# Work request:
Collect all lines from the listing that include the string "variables".

-------- Records for this task --------

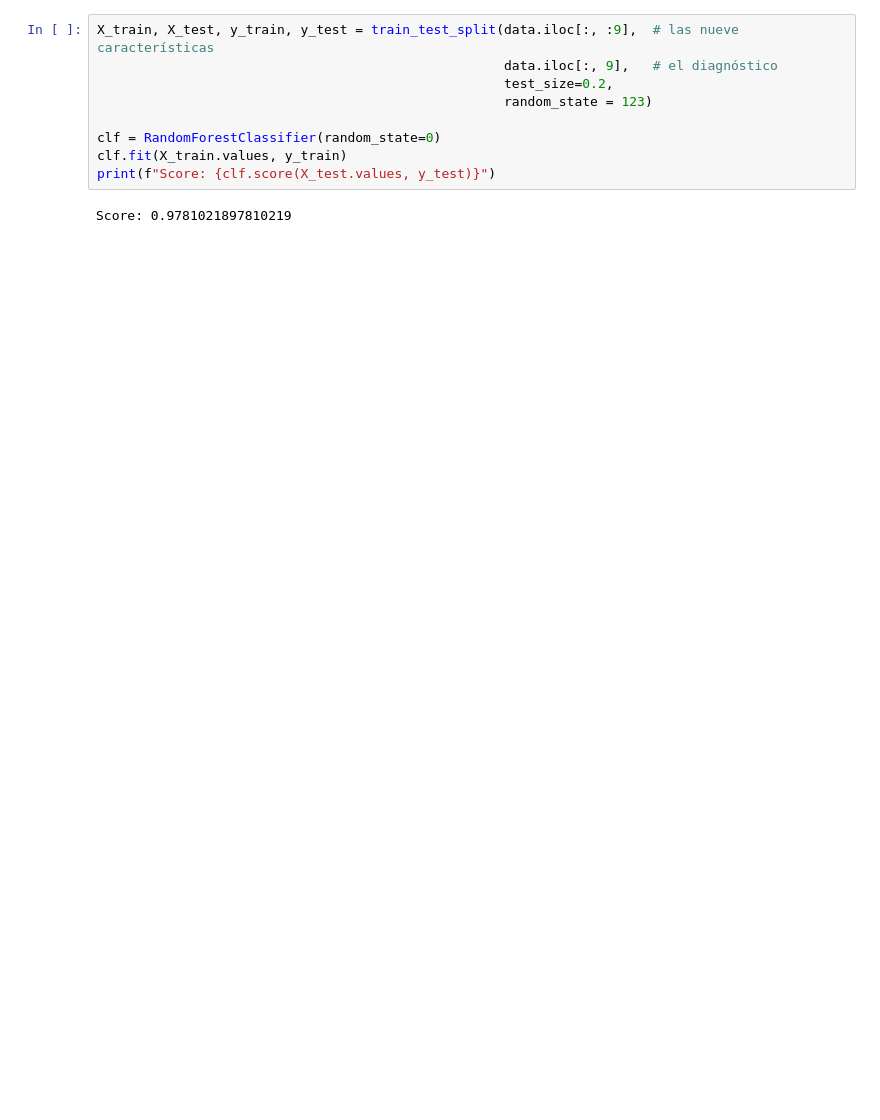
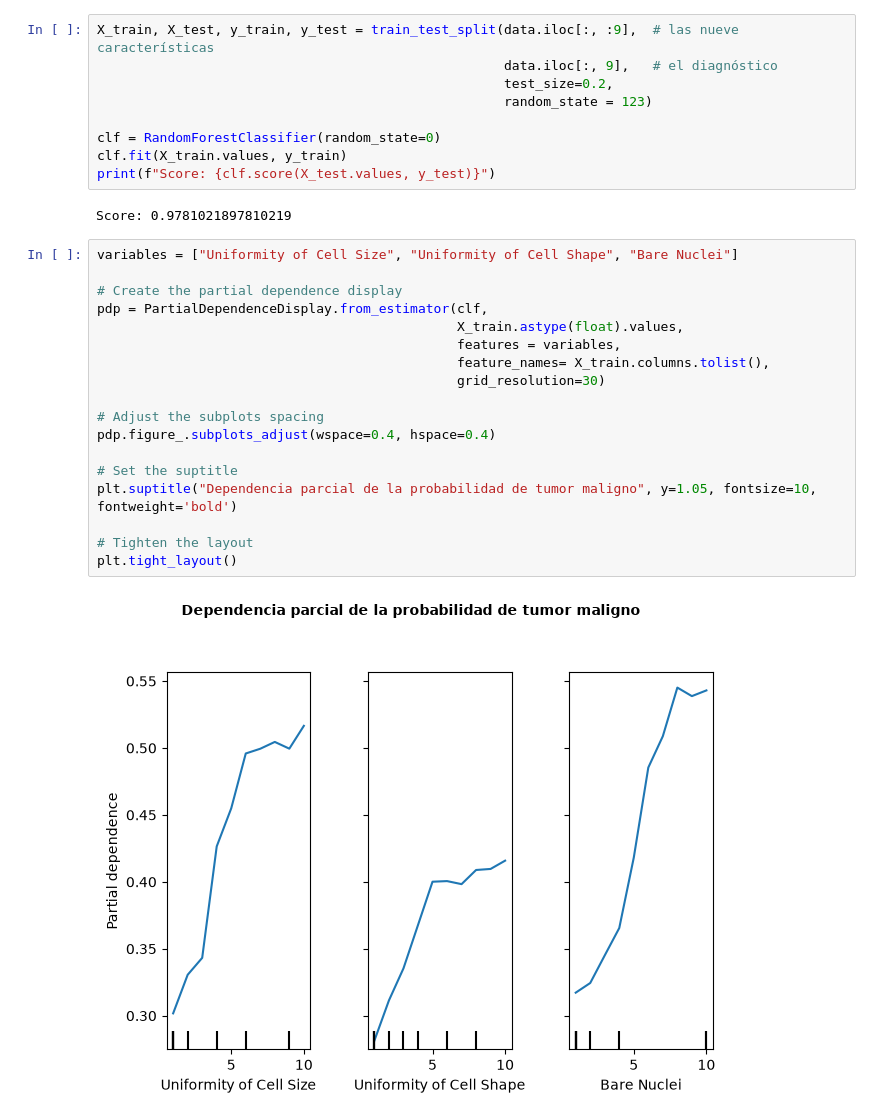
Before and after one commit to uo282000/Inteligencia-de-Negocio, a Jupyter notebook: Practica5/Practica 5.ipynb, the cells around one changed output. Saved outputs shown, nothing was run; the diff lists cells and outputs as text; blank space fills up the shorter version.

```diff
--- a/Practica5/Practica 5.ipynb
+++ b/Practica5/Practica 5.ipynb
@@ -46,3 +46,23 @@ clf.fit(X_train.values, y_train)
 print(f"Score: {clf.score(X_test.values, y_test)}")
 # %% [output]
 Score: 0.9781021897810219
+# %%
+variables = ["Uniformity of Cell Size", "Uniformity of Cell Shape", "Bare Nuclei"]
+
+# Create the partial dependence display
+pdp = PartialDependenceDisplay.from_estimator(clf,
+                                              X_train.astype(float).values,
+                                              features = variables,
+                                              feature_names= X_train.columns.tolist(),
+                                              grid_resolution=30)
+
+# Adjust the subplots spacing
+pdp.figure_.subplots_adjust(wspace=0.4, hspace=0.4)
+
+# Set the suptitle
+plt.suptitle("Dependencia parcial de la probabilidad de tumor maligno", y=1.05, fontsize=10, fontweight='bold')
+
+# Tighten the layout
+plt.tight_layout()
+# %% [output]
+[figure, added]
```
Also changed, not shown: parts of 2 cells of this notebook, 2 other files.
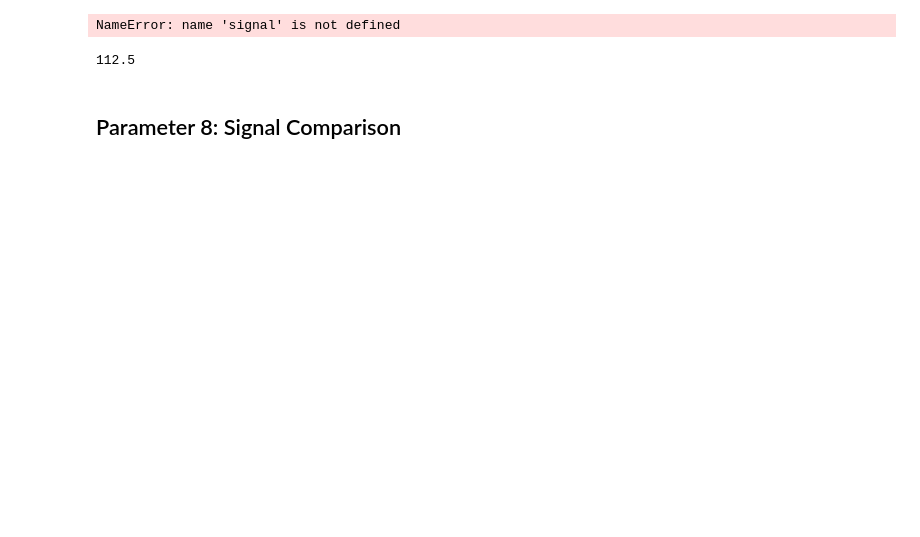
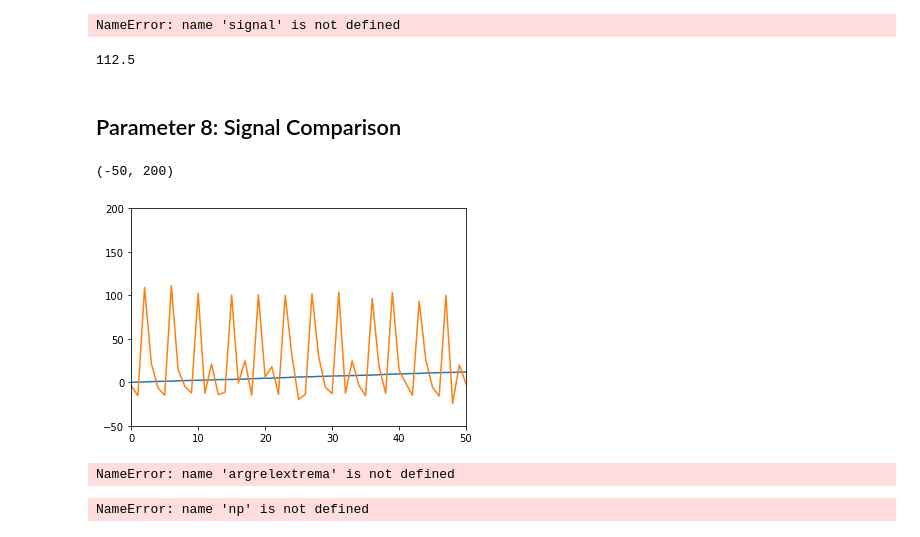
Before and after one commit to AhmadChaiban/War_on_arrhythmia, a Jupyter notebook: Thesis_Notebook.ipynb, the cells around one changed output. Cells and saved outputs as stored; diff of their text form; code cells hidden in the pictures; blank space fills up the shorter version.

```diff
--- a/Thesis_Notebook.ipynb
+++ b/Thesis_Notebook.ipynb
@@ -38,7 +38,7 @@ cwd
 # %% [output]
 'C:\\Users\\ahmad\\Desktop\\UC3M\\Thesis\\Python_Workspace\\Code_thesis'
 # %%
-MIT_data = pd.read_csv("./data_thesis/mitbih_database/102.csv")
+MIT_data = pd.read_csv("./Data_thesis/mitbih_database/102.csv")
 MIT_data = MIT_data.iloc[:,1:3].astype("float")
 # %%
 MIT_data_col1 = MIT_data.iloc[:,0]
@@ -631,3 +649,34 @@ i_m = argrelextrema(signal,np.greater)
 112.5
 # %% [markdown]
 ## Parameter 8: Signal Comparison
+# %%
+def M0_creator(signal,time):
+    M = argrelextrema(signal,np.greater)
+    M0=np.zeros((len(M[0]),2))
+    k=0
+    for i in M[0]:
+        M0[k,0] = time[i]
+        M0[k,1] = signal[i]
+        k+=1
+    return M0
+# %%
+M0 = M0_creator(MIT_signal,time)
+plt.plot(M0)
+plt.xlim(0,50)
+plt.ylim(-50,200)
+# %% [output]
+(-50, 200)
+[figure, added]
+# %%
+M = argrelextrema(MIT_signal[0:2400],np.greater)
+M
+# %% [output]
+NameError: name 'argrelextrema' is not defined
+# %%
+M0=np.zeros((10,2))
+M0
+
+M0[1,0] = time[1]
+M0
+# %% [output]
+NameError: name 'np' is not defined
```
Also changed, not shown: parts of 7 cells of this notebook.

--------

# Response to this task:
+variables = ["Uniformity of Cell Size", "Uniformity of Cell Shape", "Bare Nuclei"]
+                                              features = variables,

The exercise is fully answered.